Literature & the Pursuit of Scholarly Excellence

The Dept. of English organized the 12th Alumna Interaction Session on 8 May, 2021. Megha Sharma from the class of 2017 was invited to speak on the topic "Literature & the Pursuit of Scholarly Excellence". 

Ms. Megha explored the study of Literature and the prerequisites for literary research. She highlighted many important points that help one in critically studying Literature, eg. a firm grip over the text in consideration, including its background, and author; and, the development of the overarching perspective that looks across theoretical boundaries and allows for a scholarly understanding of what she called "multiple realities". She illustrated some well-known texts to show how often the implicit details remain untouched but must be taken into account. She pointed out, for example, Jane Austen's Mansfield Park, the story of a young girl achieving emancipation, as also having scattered elements of plantation and slavery. Similarly, Daniel Defoe's Robinson Crusoe can be studied as an objective memoir. With such deep insights, the speaker also discussed the significance of the awareness of the gap between one's understanding of Literature and its historical and contemporary implications. This gap, she noted, gives more space for better analysis and deeper research.
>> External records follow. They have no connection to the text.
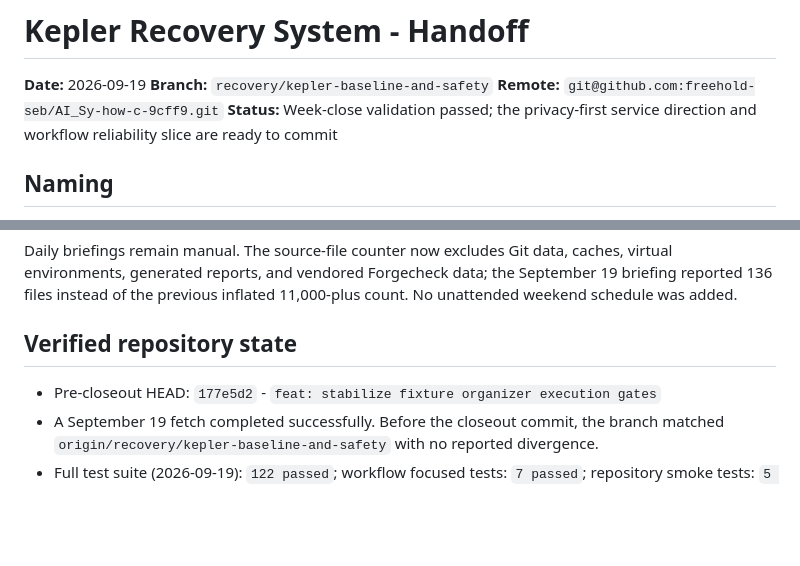
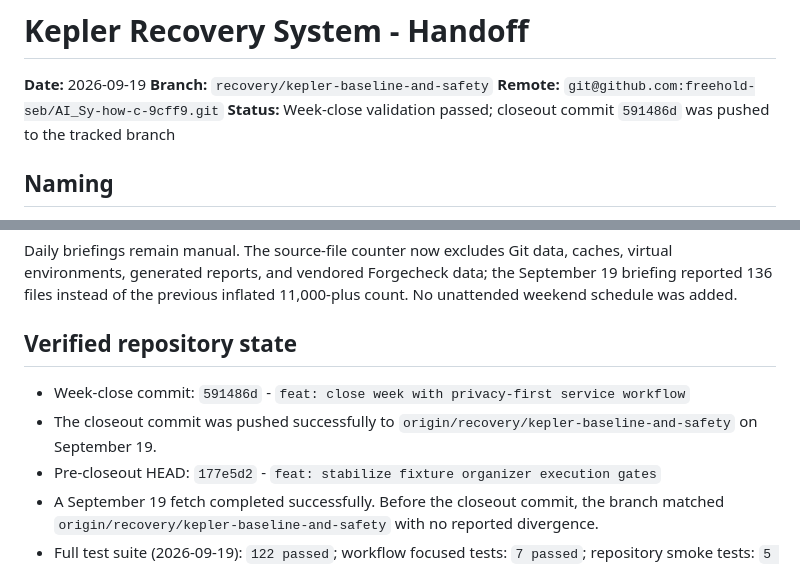
Before and after one commit to freehold-seb/AI_Sy-how-c-9cff9, a Markdown page: handoff.md, 2 parts joined by grey strips. Drawn GitHub-style; blank space fills up the shorter version.

Commit message:
docs: record week-close synchronization
Mark the closeout commit and push tasks complete and update the handoff with the synchronized branch state.

```diff
--- a/handoff.md
+++ b/handoff.md
@@ -3,7 +3,7 @@
 **Date:** 2026-09-19
 **Branch:** `recovery/kepler-baseline-and-safety`
 **Remote:** `git@github.com:freehold-seb/AI_Sy-how-c-9cff9.git`
-**Status:** Week-close validation passed; the privacy-first service direction and workflow reliability slice are ready to commit
+**Status:** Week-close validation passed; closeout commit `591486d` was pushed to the tracked branch
 
 ## Naming
 
@@ -68,6 +68,9 @@ the September 19 briefing reported 136 files instead of the previous inflated
 
 ## Verified repository state
 
+- Week-close commit: `591486d` - `feat: close week with privacy-first service workflow`
+- The closeout commit was pushed successfully to
+  `origin/recovery/kepler-baseline-and-safety` on September 19.
 - Pre-closeout HEAD: `177e5d2` - `feat: stabilize fixture organizer execution gates`
 - A September 19 fetch completed successfully. Before the closeout commit, the
   branch matched `origin/recovery/kepler-baseline-and-safety` with no reported
```
Also changed, not shown: tasks.md (+2 -2 lines).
Ms. Megha further talked about the more nuanced aspects of Literature such as graphic novels, comic books, films and even memes and graffiti, and elaborated on how such newer perspectives have transformed Literature from being just on the page to becoming a medium of communication. She foscussed especially on Film and Memory studies, as her chosen field of research. Citing examples from Salman Rushdie's Midnight's Children to the movie Drishyam, she highlighted concepts such as alternative realities and the Coleridgean "willing suspension of disbelief." To end her talk, the speaker placed 'memory' and 'forgetting' in the real world socio-political frame to indicate the wider ramifications of such concepts.

The talk was followed by an interactive session wherein questions and observations were exchanged. The speaker also talked about her own research on Shyam Benegal's films and listed out some interesting theories and articles related to film and memory studies, some of them being Julia Kristeva's theories of subjectivity, Edward Said's essay entitled "Invention, Memory, and Place", and Fentress and Wickham's Social Memory. The session, thus, turned out to be an insightful exploration of literature and research.